** Opening RECORDS SUPPLIED block **

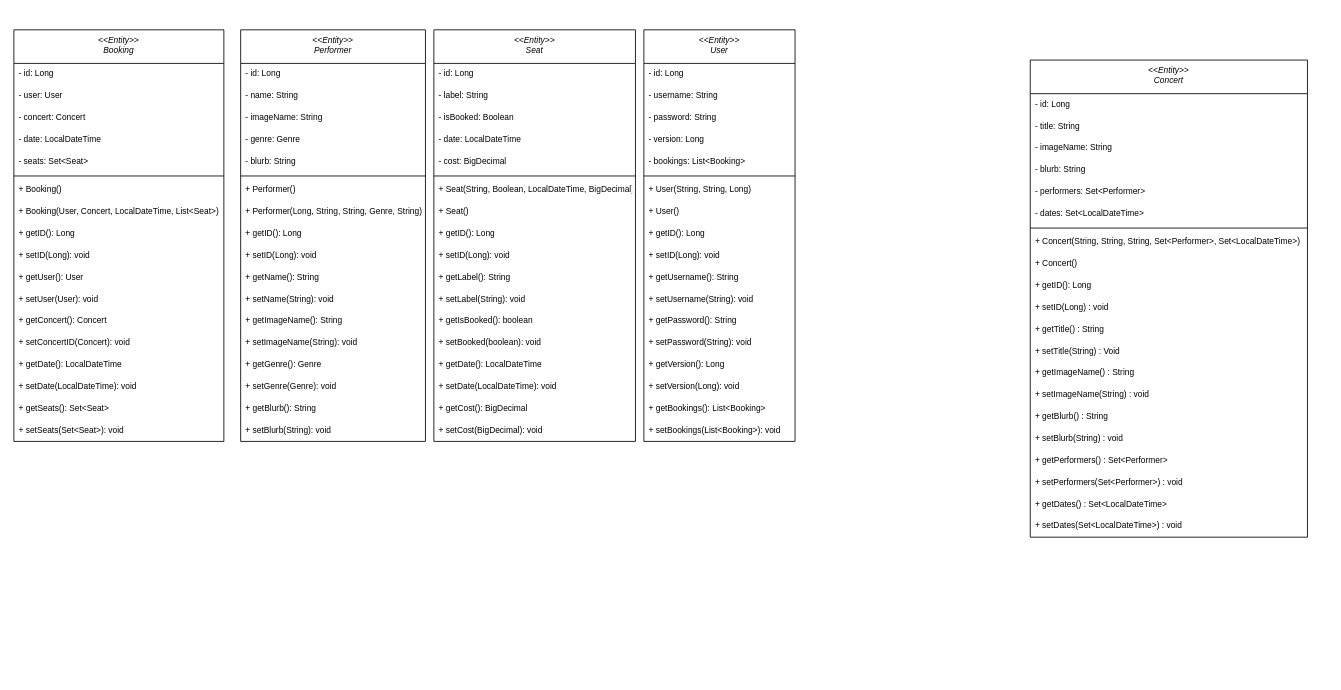
Above: Concert Project Class Diagram.drawio in jsokhon/CS331-Team-Project (draw.io), before the change. Source tidied: cells renumbered, new cells numbered last; positions are measured from the earlier drawing's top-left corner, leaving out a move shared by most shapes. Both pictures are drawn from the tidied source at 84%, with x=0, y=0 at pixel (13, 29).
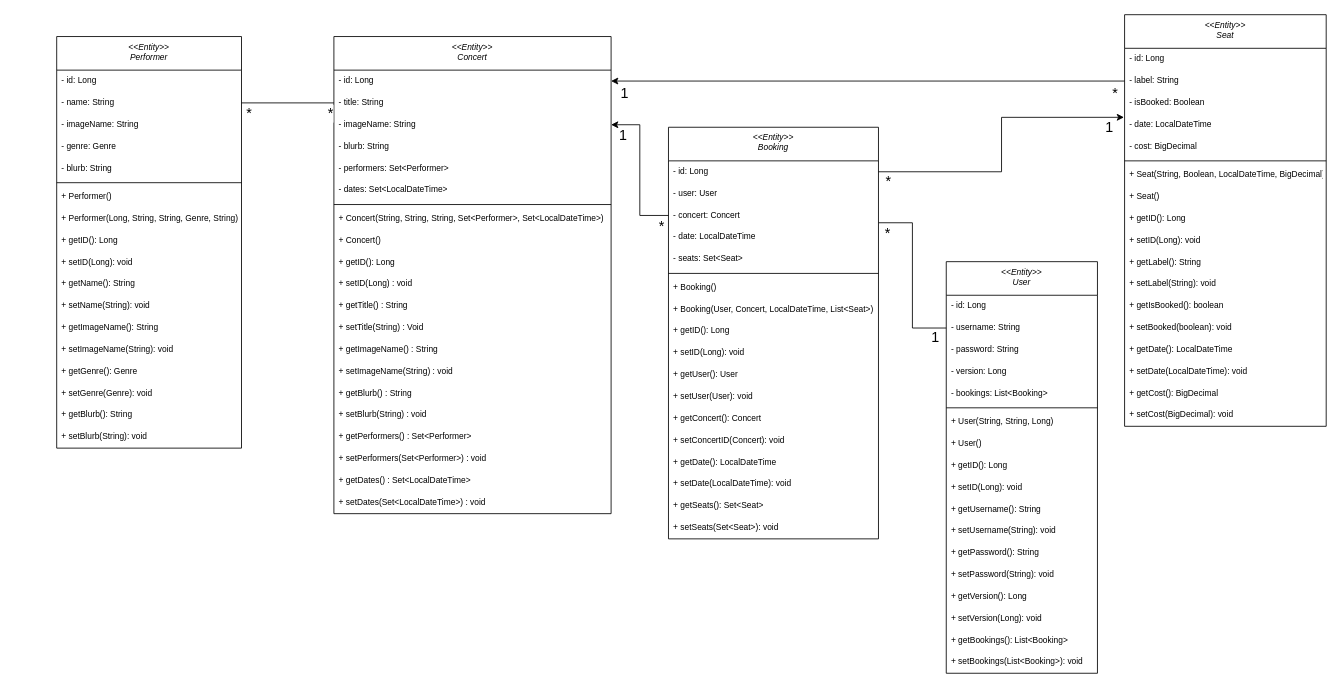
The same page after the edit.

The change refers to these unchanged cells:
```xml
<mxCell id="3" value="- id: Long" style="text;align=left;verticalAlign=top;spacingLeft=4;spacingRight=4;overflow=hidden;points=[[0,0.5],[1,0.5]];portConstraint=eastwest;fontSize=10;" parent="2" vertex="1">
  <mxGeometry y="40" width="330" height="26" as="geometry" />
</mxCell>
<mxCell id="4" value="- title: String" style="text;align=left;verticalAlign=top;spacingLeft=4;spacingRight=4;overflow=hidden;points=[[0,0.5],[1,0.5]];portConstraint=eastwest;rounded=0;shadow=0;html=0;fontSize=10;" parent="2" vertex="1">
  <mxGeometry y="66" width="330" height="26" as="geometry" />
</mxCell>
<mxCell id="5" value="- imageName: String&#10;" style="text;align=left;verticalAlign=top;spacingLeft=4;spacingRight=4;overflow=hidden;points=[[0,0.5],[1,0.5]];portConstraint=eastwest;rounded=0;shadow=0;html=0;fontSize=10;" parent="2" vertex="1">
  <mxGeometry y="92" width="330" height="26" as="geometry" />
</mxCell>
<mxCell id="25" value="- id: Long" style="text;align=left;verticalAlign=top;spacingLeft=4;spacingRight=4;overflow=hidden;points=[[0,0.5],[1,0.5]];portConstraint=eastwest;fontSize=10;" parent="24" vertex="1">
  <mxGeometry y="40" width="250" height="26" as="geometry" />
</mxCell>
<mxCell id="27" value="- concert: Concert" style="text;align=left;verticalAlign=top;spacingLeft=4;spacingRight=4;overflow=hidden;points=[[0,0.5],[1,0.5]];portConstraint=eastwest;rounded=0;shadow=0;html=0;fontSize=10;" parent="24" vertex="1">
  <mxGeometry y="92" width="250" height="26" as="geometry" />
</mxCell>
<mxCell id="45" value="- name: String" style="text;align=left;verticalAlign=top;spacingLeft=4;spacingRight=4;overflow=hidden;points=[[0,0.5],[1,0.5]];portConstraint=eastwest;rounded=0;shadow=0;html=0;fontSize=10;" parent="43" vertex="1">
  <mxGeometry y="66" width="220" height="26" as="geometry" />
</mxCell>
<mxCell id="64" value="- label: String" style="text;align=left;verticalAlign=top;spacingLeft=4;spacingRight=4;overflow=hidden;points=[[0,0.5],[1,0.5]];portConstraint=eastwest;rounded=0;shadow=0;html=0;fontSize=10;" parent="62" vertex="1">
  <mxGeometry y="66" width="240" height="26" as="geometry" />
</mxCell>
<mxCell id="66" value="- date: LocalDateTime" style="text;align=left;verticalAlign=top;spacingLeft=4;spacingRight=4;overflow=hidden;points=[[0,0.5],[1,0.5]];portConstraint=eastwest;rounded=0;shadow=0;html=0;fontSize=10;" parent="62" vertex="1">
  <mxGeometry y="118" width="240" height="26" as="geometry" />
</mxCell>
<mxCell id="83" value="- username: String" style="text;align=left;verticalAlign=top;spacingLeft=4;spacingRight=4;overflow=hidden;points=[[0,0.5],[1,0.5]];portConstraint=eastwest;rounded=0;shadow=0;html=0;fontSize=10;" parent="81" vertex="1">
  <mxGeometry y="66" width="180" height="26" as="geometry" />
</mxCell>
```

The edit, as a diff of the source:
```diff
@@
     <mxCell id="2" value="&lt;&lt;Entity&gt;&gt;&#10;Concert" style="swimlane;fontStyle=2;align=center;verticalAlign=top;horizontal=1;startSize=40;rounded=0;shadow=0;strokeWidth=1;fontSize=10;" parent="1" vertex="1">
-      <mxGeometry x="1210" y="36" width="330" height="568" as="geometry" />
+      <mxGeometry x="381" y="8" width="330" height="568" as="geometry" />
     </mxCell>
@@
     <mxCell id="24" value="&lt;&lt;Entity&gt;&gt;&#10;Booking" style="swimlane;fontStyle=2;align=center;verticalAlign=top;horizontal=1;startSize=40;rounded=0;shadow=0;strokeWidth=1;fontSize=10;" parent="1" vertex="1">
-      <mxGeometry width="250" height="490" as="geometry" />
+      <mxGeometry x="779.3" y="116" width="250" height="490" as="geometry" />
     </mxCell>
@@
     <mxCell id="43" value="&lt;&lt;Entity&gt;&gt;&#10;Performer" style="swimlane;fontStyle=2;align=center;verticalAlign=top;horizontal=1;startSize=40;rounded=0;shadow=0;strokeWidth=1;fontSize=10;" parent="1" vertex="1">
-      <mxGeometry x="270" width="220" height="490" as="geometry" />
+      <mxGeometry x="51" y="8" width="220" height="490" as="geometry" />
     </mxCell>
@@
     <mxCell id="62" value="&lt;&lt;Entity&gt;&gt;&#10;Seat" style="swimlane;fontStyle=2;align=center;verticalAlign=top;horizontal=1;startSize=40;rounded=0;shadow=0;strokeWidth=1;fontSize=10;" parent="1" vertex="1">
-      <mxGeometry x="500" width="240" height="490" as="geometry" />
+      <mxGeometry x="1322.3" y="-18" width="240" height="490" as="geometry" />
     </mxCell>
@@
     <mxCell id="81" value="&lt;&lt;Entity&gt;&gt;&#10;User" style="swimlane;fontStyle=2;align=center;verticalAlign=top;horizontal=1;startSize=40;rounded=0;shadow=0;strokeWidth=1;fontSize=10;" parent="1" vertex="1">
-      <mxGeometry x="750" width="180" height="490" as="geometry" />
+      <mxGeometry x="1110" y="276" width="180" height="490" as="geometry" />
     </mxCell>
@@
+    <mxCell id="100" style="edgeStyle=orthogonalEdgeStyle;rounded=0;jettySize=auto;html=1;exitX=1.001;exitY=0.834;exitDx=0;exitDy=0;endArrow=none;endFill=0;exitPerimeter=0;" parent="1" edge="1" source="27" target="83">
+      <mxGeometry relative="1" as="geometry" />
+    </mxCell>
+    <mxCell id="101" value="*" style="edgeLabel;html=1;align=center;verticalAlign=middle;fontSize=17;" parent="100" vertex="1">
+      <mxGeometry x="-0.84" relative="1" as="geometry">
+        <mxPoint x="-6" y="13" as="offset" />
+      </mxGeometry>
+    </mxCell>
+    <mxCell id="102" value="1" style="edgeLabel;html=1;align=center;verticalAlign=middle;fontSize=17;" parent="100" vertex="1">
+      <mxGeometry x="0.87" relative="1" as="geometry">
+        <mxPoint y="11" as="offset" />
+      </mxGeometry>
+    </mxCell>
+    <mxCell id="103" style="edgeStyle=orthogonalEdgeStyle;rounded=0;jettySize=auto;html=1;exitX=0;exitY=0.5;exitDx=0;exitDy=0;endArrow=classic;endFill=1;" parent="1" edge="1" source="27" target="5">
+      <mxGeometry relative="1" as="geometry" />
+    </mxCell>
+    <mxCell id="104" value="1" style="edgeLabel;html=1;align=center;verticalAlign=middle;fontSize=17;" parent="103" vertex="1">
+      <mxGeometry x="0.85" y="2" relative="1" as="geometry">
+        <mxPoint y="11" as="offset" />
+      </mxGeometry>
+    </mxCell>
+    <mxCell id="105" value="*" style="edgeLabel;html=1;align=center;verticalAlign=middle;fontSize=17;" parent="103" vertex="1">
+      <mxGeometry x="-0.95" y="-1" relative="1" as="geometry">
+        <mxPoint x="-5" y="14" as="offset" />
+      </mxGeometry>
+    </mxCell>
+    <mxCell id="106" style="edgeStyle=orthogonalEdgeStyle;rounded=0;jettySize=auto;html=1;exitX=0;exitY=0.5;exitDx=0;exitDy=0;entryX=1;entryY=0.5;entryDx=0;entryDy=0;endArrow=none;endFill=0;" parent="1" edge="1" source="4" target="45">
+      <mxGeometry relative="1" as="geometry" />
+    </mxCell>
+    <mxCell id="107" value="*" style="edgeLabel;html=1;align=center;verticalAlign=middle;fontSize=17;" parent="106" vertex="1">
+      <mxGeometry x="-0.91" y="-2" relative="1" as="geometry">
+        <mxPoint y="14" as="offset" />
+      </mxGeometry>
+    </mxCell>
+    <mxCell id="108" value="*" style="edgeLabel;html=1;align=center;verticalAlign=middle;fontSize=17;" parent="106" vertex="1">
+      <mxGeometry x="0.86" y="1" relative="1" as="geometry">
+        <mxPoint y="12" as="offset" />
+      </mxGeometry>
+    </mxCell>
+    <mxCell id="109" style="edgeStyle=orthogonalEdgeStyle;rounded=0;jettySize=auto;html=1;exitX=1;exitY=0.5;exitDx=0;exitDy=0;entryX=0;entryY=0.5;entryDx=0;entryDy=0;endArrow=none;endFill=0;startArrow=classic;startFill=1;" parent="1" edge="1" source="3" target="64">
+      <mxGeometry relative="1" as="geometry" />
+    </mxCell>
+    <mxCell id="110" value="*" style="edgeLabel;html=1;align=center;verticalAlign=middle;fontSize=17;" parent="109" vertex="1">
+      <mxGeometry x="0.96" relative="1" as="geometry">
+        <mxPoint y="15" as="offset" />
+      </mxGeometry>
+    </mxCell>
+    <mxCell id="111" value="1" style="edgeLabel;html=1;align=center;verticalAlign=middle;fontSize=17;" parent="109" vertex="1">
+      <mxGeometry x="-0.95" y="1" relative="1" as="geometry">
+        <mxPoint y="16" as="offset" />
+      </mxGeometry>
+    </mxCell>
+    <mxCell id="112" style="edgeStyle=orthogonalEdgeStyle;rounded=0;jettySize=auto;html=1;entryX=-0.003;entryY=0.16;entryDx=0;entryDy=0;entryPerimeter=0;" parent="1" edge="1" source="25" target="66">
+      <mxGeometry relative="1" as="geometry" />
+    </mxCell>
+    <mxCell id="113" value="*" style="edgeLabel;html=1;align=center;verticalAlign=middle;fontSize=17;" parent="112" vertex="1">
+      <mxGeometry x="-0.94" relative="1" as="geometry">
+        <mxPoint y="12" as="offset" />
+      </mxGeometry>
+    </mxCell>
+    <mxCell id="114" value="1" style="edgeLabel;html=1;align=center;verticalAlign=middle;fontSize=17;" parent="112" vertex="1">
+      <mxGeometry x="0.9" relative="1" as="geometry">
+        <mxPoint y="12" as="offset" />
+      </mxGeometry>
+    </mxCell>
```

** Closing RECORDS SUPPLIED block **

Say how many lines of the material hold the string "Long", giving the number alone.

TASK ANSWER
2